A generally agreed definition for a Startup is a company that is newly established, and expects to scale rapidly. The second part of the sentence is what bothers old school people. Scaling up simple ideas rapidly has become the success mantra for these new generation of entrepreneurs. Some have tasted huge success in terms of market share, money and media glory, becoming billionaires in very short time spans. But this is a miniscule minority compared to the number who have failed in the process. The tradeoff here is huge hence the clamor. While several of these companies have managed to identify and resolve our age old problems such as in areas of transport, healthcare, education etc. they have not been able to sort out their own!
The top 20 reasons for startup failure (as compiled by cbinsights) appear very naïve and basic –
1. No market need
2. Ran out of cash
3. Not the right team
4. Get outcompeted
5. Pricing/ Cost issues
6. User unfriendly product
7. Product without a business model
8. Poor marketing
9. Ignore customers
10. Products mistimed
11. Lose focus
12. Disharmony amongst investors
13. Pivot gone bad
14. Lack passion
15. Failed geographic expansion
16. No investor interest to continue
17. Legal challenges
18. Didn’t use network
20. Failure to pivot
India is currently the 4th largest startup incubator and over $58bn has flowed into nearly 3000 such companies. Much higher than $36bn which entered via FII investments into the country. The top 15 startups have generated a revenue of over $8.5bn in FY19. This comes at a loss of $3.7bn. Losses for the last three years accumulate to over $10bn! These are companies that have been cajoled by the governments and provided several luxuries that are unavailable to stable enterprises for the primary reason that they promise to provide jobs.

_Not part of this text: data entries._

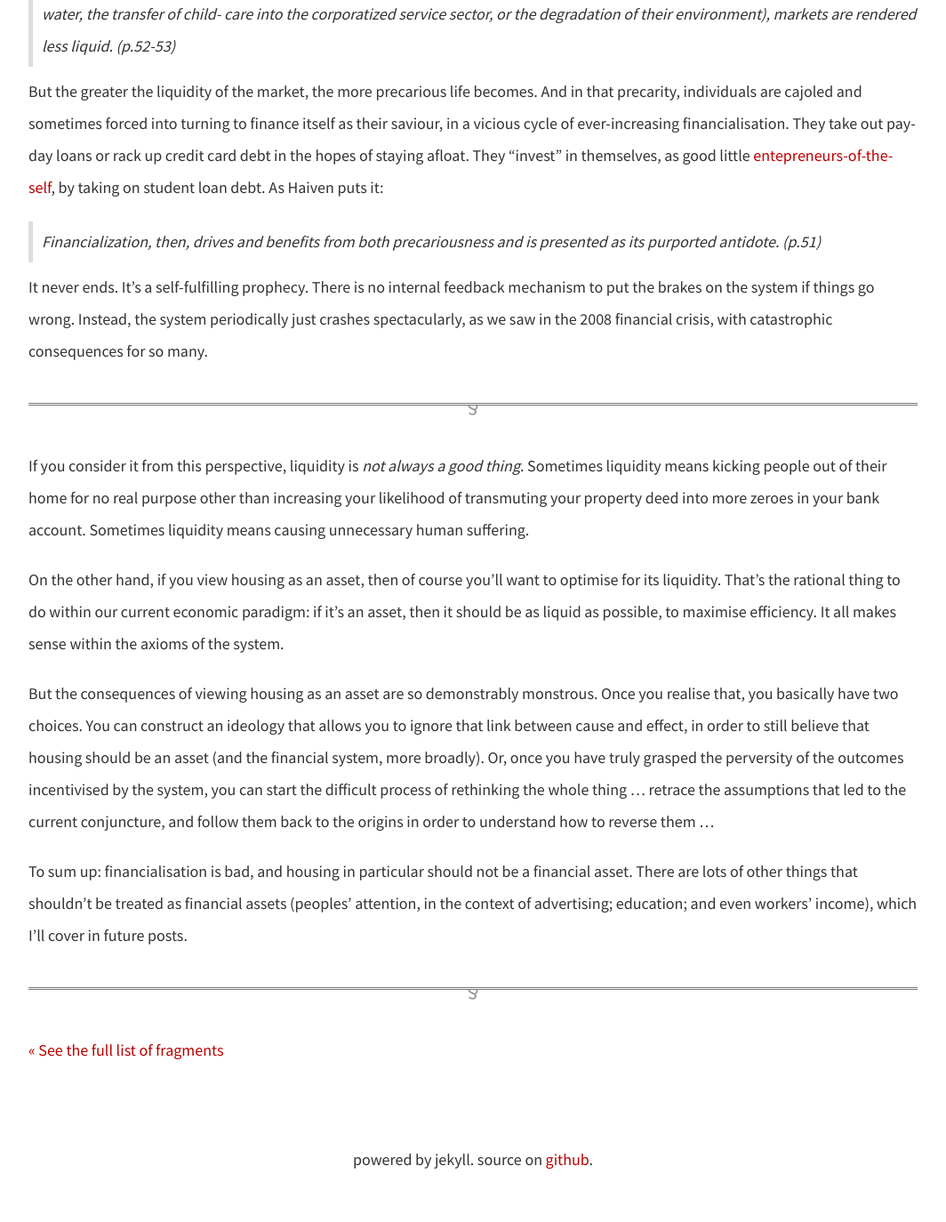
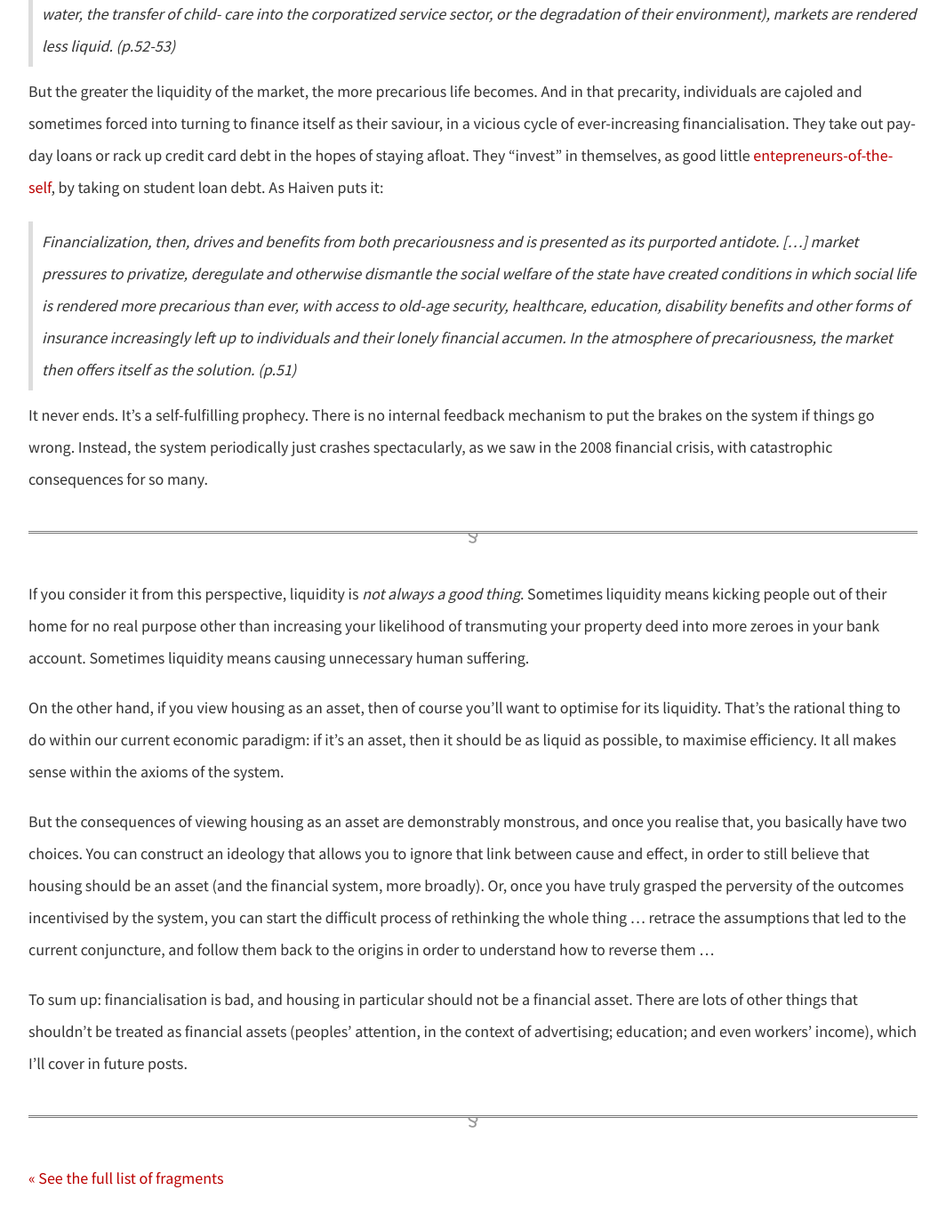
Before and after one commit to dellsystem/dellsystem.github.io, a Jekyll site: the page built from _posts/2019-1-20-fragments-20.md, in a window 1280 px wide and 1400 px high, scrolled down 1833 px. Shown: the top 1374 px of the window at 89% size, without its empty margins (108-1172 px from the left). Built offline with Jekyll 4.4.1, drawn with Linux system fonts in a browser that asks for light colours; before the commit the page ends 3172 px from its top, so only the background shows below that; some of the changed text lies outside the part shown.

Commit message:
Edit fragments-20 blog post
Extended quote from Max Haiven book + minor copy edit near the end

```diff
--- a/_posts/2019-1-20-fragments-20.md
+++ b/_posts/2019-1-20-fragments-20.md
@@ -25,7 +25,7 @@ care into the corporatized service sector, or the degradation of their environme
 
 But the greater the liquidity of the market, the more precarious life becomes. And in that precarity, individuals are cajoled and sometimes forced into turning to finance itself as their saviour, in a vicious cycle of ever-increasing financialisation. They take out pay-day loans or rack up credit card debt in the hopes of staying afloat. They "invest" in themselves, as good little [entepreneurs-of-the-self](https://lareviewofbooks.org/article/company-of-one-the-fate-of-democracy-in-an-age-of-neoliberalism/), by taking on student loan debt. As Haiven puts it:
 
-> Financialization, then, drives and benefits from both precariousness and is presented as its purported antidote. (p.51)
+> Financialization, then, drives and benefits from both precariousness and is presented as its purported antidote. [...] market pressures to privatize, deregulate and otherwise dismantle the social welfare of the state have created conditions in which social life is rendered more precarious than ever, with access to old-age security, healthcare, education, disability benefits and other forms of insurance increasingly left up to individuals and their lonely financial accumen. In the atmosphere of precariousness, the market then offers itself as the solution. (p.51)
 
 It never ends. It's a self-fulfilling prophecy. There is no internal feedback mechanism to put the brakes on the system if things go wrong. Instead, the system periodically just crashes spectacularly, as we saw in the 2008 financial crisis, with catastrophic consequences for so many.
 
@@ -35,6 +35,6 @@ If you consider it from this perspective, liquidity is _not always a good thing_
 
 On the other hand, if you view housing as an asset, then of course you'll want to optimise for its liquidity. That's the rational thing to do within our current economic paradigm: if it's an asset, then it should be as liquid as possible, to maximise efficiency. It all makes sense within the axioms of the system.
 
-But the consequences of viewing housing as an asset are so demonstrably monstrous. Once you realise that, you basically have two choices. You can construct an ideology that allows you to ignore that link between cause and effect, in order to still believe that housing should be an asset (and the financial system, more broadly). Or, once you have truly grasped the perversity of the outcomes incentivised by the system, you can start the difficult process of rethinking the whole thing ... retrace the assumptions that led to the current conjuncture, and follow them back to the origins in order to understand how to reverse them ...
+But the consequences of viewing housing as an asset are demonstrably monstrous, and once you realise that, you basically have two choices. You can construct an ideology that allows you to ignore that link between cause and effect, in order to still believe that housing should be an asset (and the financial system, more broadly). Or, once you have truly grasped the perversity of the outcomes incentivised by the system, you can start the difficult process of rethinking the whole thing ... retrace the assumptions that led to the current conjuncture, and follow them back to the origins in order to understand how to reverse them ...
 
 To sum up: financialisation is bad, and housing in particular should not be a financial asset. There are lots of other things that shouldn't be treated as financial assets (peoples' attention, in the context of advertising; education; and even workers' income), which I'll cover in future posts.
```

But the risk to this is two-fold. Firstly, the risk of sudden layoffs. It is estimated that these top 15 companies directly employ about 1.5lac people and indirectly affect the lives of over 20lakhs (excluding the customers of these companies). With the continuous need for funds to run the show, there is always the risk of closing down lingering…a dagger hangs by the thread for most of these employees. These startup entrepreneurs are well educated, street smart, highly networked and quite capable. Hence shutting shop and starting afresh would seldom be a problem for them. But certainly that’s not the case for their staff. Compare this to the top 15 old generation companies that have grown slowly but steadily.
While they have faced cyclical downturns, there has seldom been a case of major lay-offs atleast in the scale witnessed in these aggressive growth oriented companies.
Secondly, majority of the startups are technology driven and based on a complicated algorithm. This requires very few people at the managerial level, easily scalable and asset light business model. The biggest expense is for salaries (mid/lower level support staff) and discounts. The majority are employed in low value addition jobs such as driving, delivery boys, call centers etc. There is no skill that is generated in these employees who are in the age group of 18-30yrs. Rather a large amount of skill is wasted over a period as these semi-skilled and semi-educated people could otherwise be encouraged to practice a vocation that will improve their abilities.
The startup industry is a time bomb waiting to explode. The loss numbers globally and locally are mind boggling. The money flow into startups is startling despite the failure rates. The hype and aura surrounding it should subside and capital should be put to use in more tangible real assets that offer meaningful sustainable returns. Taking eyes of the profit number and focusing only on revenue is certainly not something to be taught in schools. The most important of all, declining standards of employability will become dismal in the years to come as the youth increasingly focus on making the quick buck by doing jobs much below their potential.